Within the company, GE’s Women’s Network (GEWN) is an employee resource group that just celebrated its 25th anniversary. GEWN’s sole purpose is to empower, energize, elevate and connect women at GE so that they feel supported in their work.

When it comes to female role models within GE Healthcare, well, there are just too many to name. All across the company, women in leadership positions are a living testament to the many ways that women are lighting the way. Recently, I had the honor of speaking at the WomenTech conference with several phenomenal GE Healthcare engineers. I was so inspired by them and all the other women at the conference, which has grown substantially in just a few years. Looking around, I thought about how these kinds of conferences can make an impact, ushering more women into the industry. Where better to find role models and mentors, make connections and learn about opportunities in the field?

I’ve been honored to work with a lot of impressive woman leaders over the years. And, being in human resources, I’ve even had the opportunity to play a small part in supporting women’s growth and persuading them to take opportunities and try new roles. Because as important as it is to have a pipeline and role models, we also need allies — people who are there to encourage women to strive for more, to say, “Why not you?”

Diversity supports innovation

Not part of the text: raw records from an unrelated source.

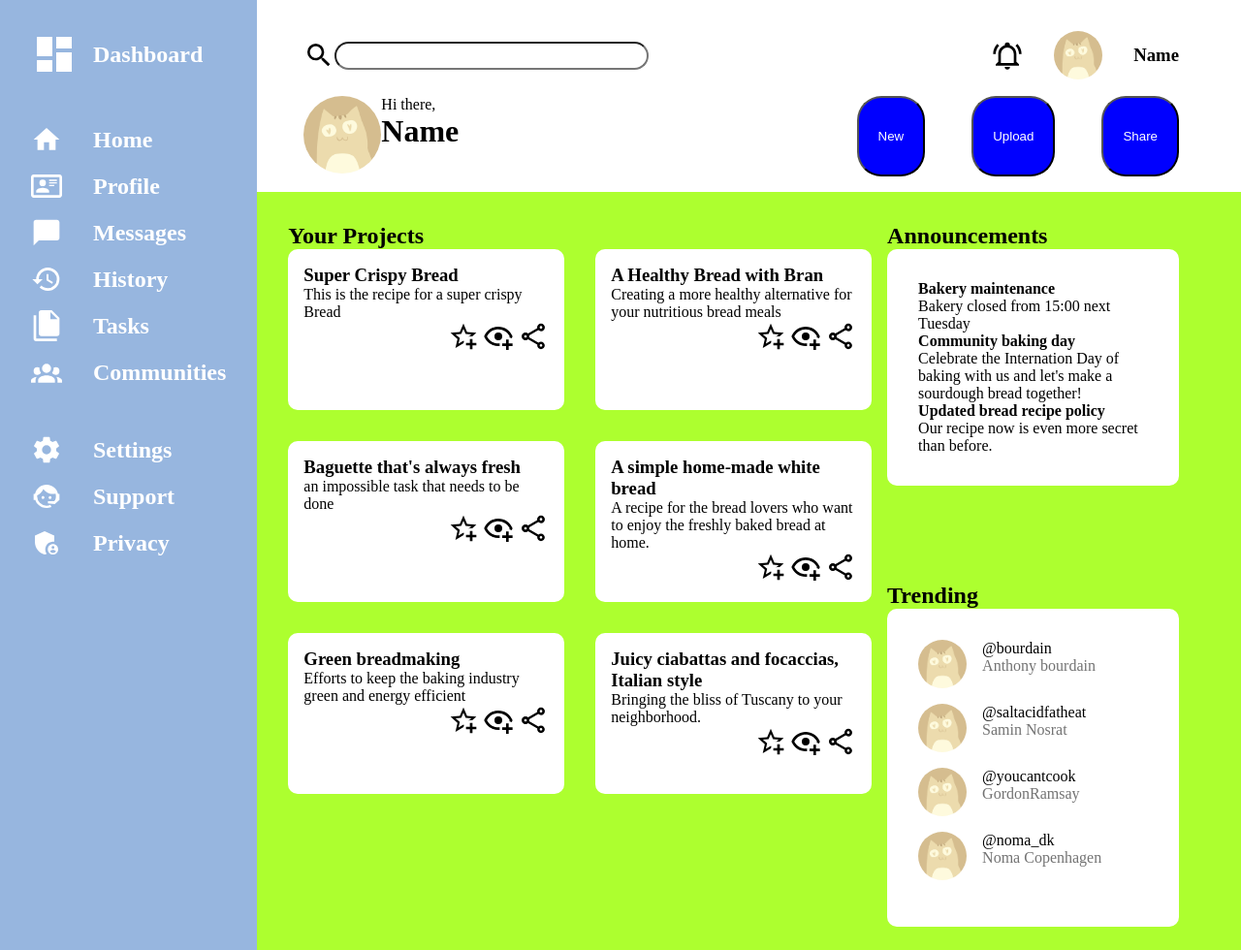
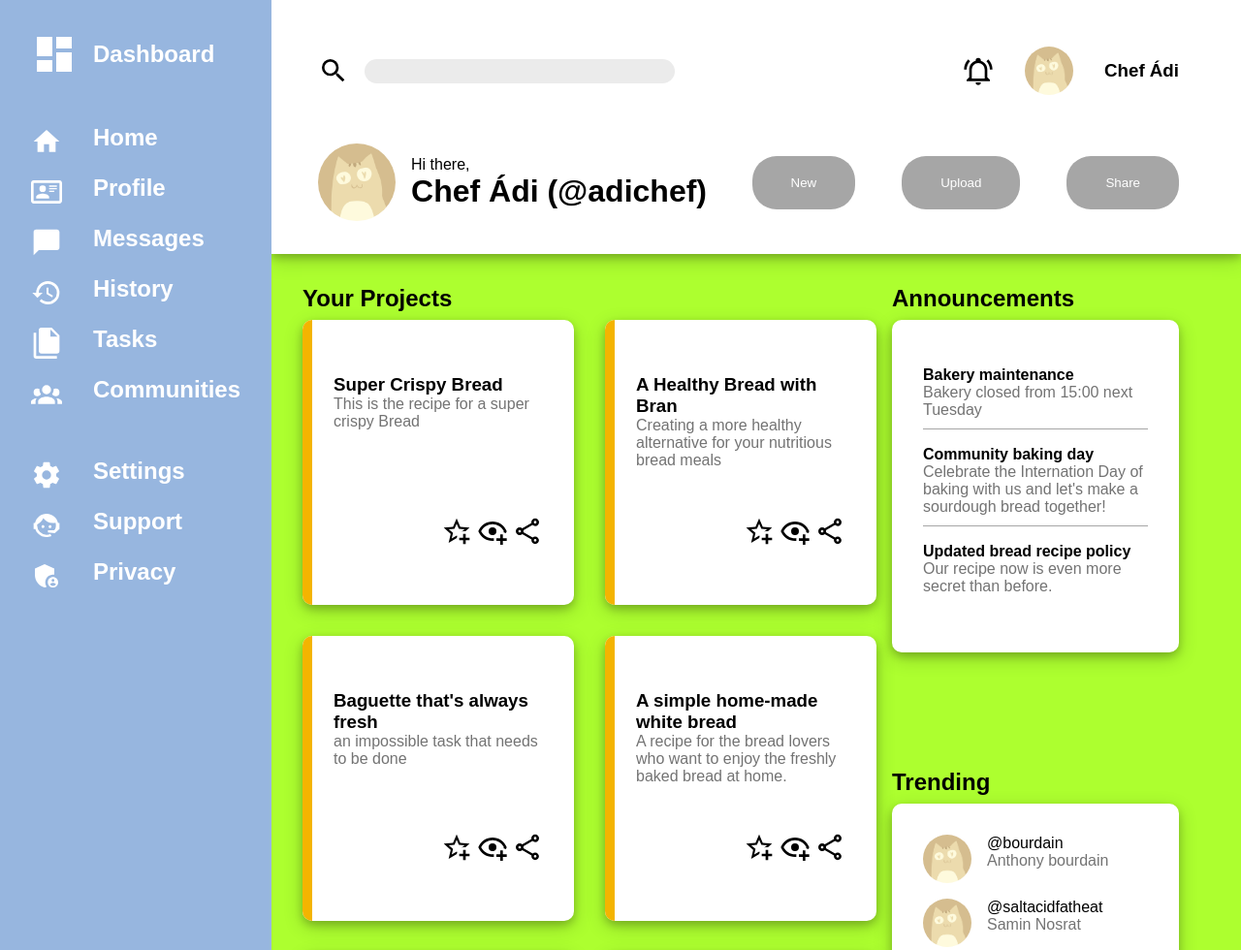
Before and after one commit to adamnnagy/admin-dashboard-odin-project, a plain HTML site: page index.html in a window 1280 px wide. Shown: the top 980 px of the page at 97% size. Drawn offline with Linux system fonts and the light colour scheme; a web font is replaced by a local one.

Commit message:
Styling almost done

```diff
--- a/index.html
+++ b/index.html
@@ -4,6 +4,14 @@
 		<meta charset="UTF-8" />
 		<meta name="viewport" content="width=device-width, initial-scale=1.0" />
 		<title>Bakery Admin Dashboard</title>
+
+		<link rel="preconnect" href="https://fonts.googleapis.com" />
+		<link rel="preconnect" href="https://fonts.gstatic.com" crossorigin />
+		<link
+			href="https://fonts.googleapis.com/css2?family=Funnel+Sans:ital,wght@0,300..800;1,300..800&display=swap"
+			rel="stylesheet"
+		/>
+
 		<link rel="stylesheet" href="style.css" />
 	</head>
 	<body>
@@ -114,7 +122,7 @@
 						alt="profile-picture"
 						class="profile-picture"
 					/>
-					<h3>Name</h3>
+					<h3>Chef Ádi</h3>
 				</div>
 				<div class="user-greeting">
 					<img
@@ -124,7 +132,7 @@
 					/>
 					<div class="user-greeting-text">
 						<p>Hi there,</p>
-						<h1>Name</h1>
+						<h1>Chef Ádi (@adichef)</h1>
 					</div>
 				</div>
 				<div class="user-action-buttons">
@@ -333,9 +341,9 @@
 						</div>
 					</div>
 				</div>
-                <div class="trending">
-                    <h2>Trending</h2>
-                    <div class="trending-container">
+				<div class="trending">
+					<h2>Trending</h2>
+					<div class="trending-container">
 						<div class="user-container">
 							<img
 								src="media/img/profile-picture-cat.jpg"
--- a/style.css
+++ b/style.css
@@ -1,6 +1,7 @@
 * {
 	margin: 0;
 	padding: 0;
+    font-family: "Funnel Sans", sans-serif;
 }
 
 /* paddings and margins */
@@ -45,6 +46,8 @@ main {
 	display: grid;
 	grid-template-columns: 1fr 1fr;
 	grid-template-rows: 1fr 1fr;
+	box-shadow: 0 4px 8px 0 rgba(0, 0, 0, 0.2), 0 6px 20px 0 rgba(0, 0, 0, 0.19);
+	z-index: 1;
 }
 
 .user-info {
@@ -56,6 +59,8 @@ main {
 
 .user-greeting {
 	display: flex;
+	gap: 1rem;
+	align-items: center;
 }
 
 .user-action-buttons {
@@ -65,12 +70,15 @@ main {
 }
 
 .button {
-	padding: 20px;
+	padding: 20px 40px;
+    align-self: center;
 	color: #fff;
 	text-align: center;
-    background-color: blue;
+	background-color: #a6a6a6;
 	border-radius: 25px;
-
+	border: 0px;
+    display: block;
+    /* margin: 0; */
 }
 
 /* .user-info > * { } */
@@ -100,12 +108,20 @@ main {
 	padding: 1rem;
 	display: flex;
 	flex-direction: column;
+    justify-content: space-between;
 	background-color: #fff;
 }
 
 .project-user-actions {
 	align-self: flex-end;
-	justify-self: flex-end;
+}
+
+.project > * {
+	margin: 1.5rem 0rem;
+}
+
+.project-summary {
+	color: #737373;
 }
 
 .sidebar {
@@ -113,6 +129,7 @@ main {
 	flex-direction: column;
 	gap: 2rem;
 	color: #fff;
+	z-index: 2;
 }
 
 .sidebar-item {
@@ -181,22 +198,59 @@ main {
 .search-box {
 	display: flex;
 	align-items: center;
+	gap: 1rem;
 }
 
 #searchbox {
 	border-radius: 15px;
 	width: 300px;
 	padding: 5px 10px;
+	background-color: #ebebeb;
+	border: 0px;
 }
-
-.announcements-container, .trending-container {
+.project,
+.announcements-container,
+.trending-container {
 	background-color: #fff;
 	padding: 2rem;
 	border-radius: 10px;
+	box-shadow: 0 4px 8px 0 rgba(0, 0, 0, 0.2), 0 6px 20px 0 rgba(0, 0, 0, 0.19);
 }
 
-.announcements-container > * {
+.project {
+	position: relative;
+}
 
+.project::before {
+	content: "";
+	position: absolute;
+	top: 0;
+	left: 0;
+	border-left: 10px #f4b400 solid;
+	border-top-left-radius: 10px;
+	border-bottom-left-radius: 10px;
+	display: inline;
+	height: 100%;
+}
+
+.announcement {
+	margin: 1rem 0;
+}
+
+.announcement::after {
+	content: "";
+	display: block;
+	border-top: 1px solid #a6a6a6;
+	height: 1px;
+	margin: 10px 0;
+}
+
+.announcement:last-child::after {
+	border: 0px;
+}
+
+.announcement-summary {
+	color: #737373;
 }
 
 .trending-container > .user-container > .user-picture {
@@ -210,6 +264,14 @@ main {
 	margin-bottom: 1rem;
 }
 
+.user-container:last-child {
+	margin-bottom: 0px;
+}
+
 .trending-container .user-name {
 	color: #737373;
 }
+
+h2 {
+	margin-bottom: 0.5rem;
+}
```
Lines whose indentation alone changed are shown as unchanged.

Looking around at our industry and its growing focus on diversity and inclusion, I feel a great deal of pride and hope. If the past two years have taught us anything about health, it’s that we are all in this together. Throughout the pandemic, we’ve seen the powerful impact that technology can have in healthcare, and we’ve learned that nothing — nothing — is more important than our health. As we prepare for future health challenges, we know that there will be no single solution or answer. That’s why we must keep building our A team, today, with people from all backgrounds and experiences — including, but not limited to, brilliant women — so that the innovation that follows reflects all of us, and the healthier future we can build together.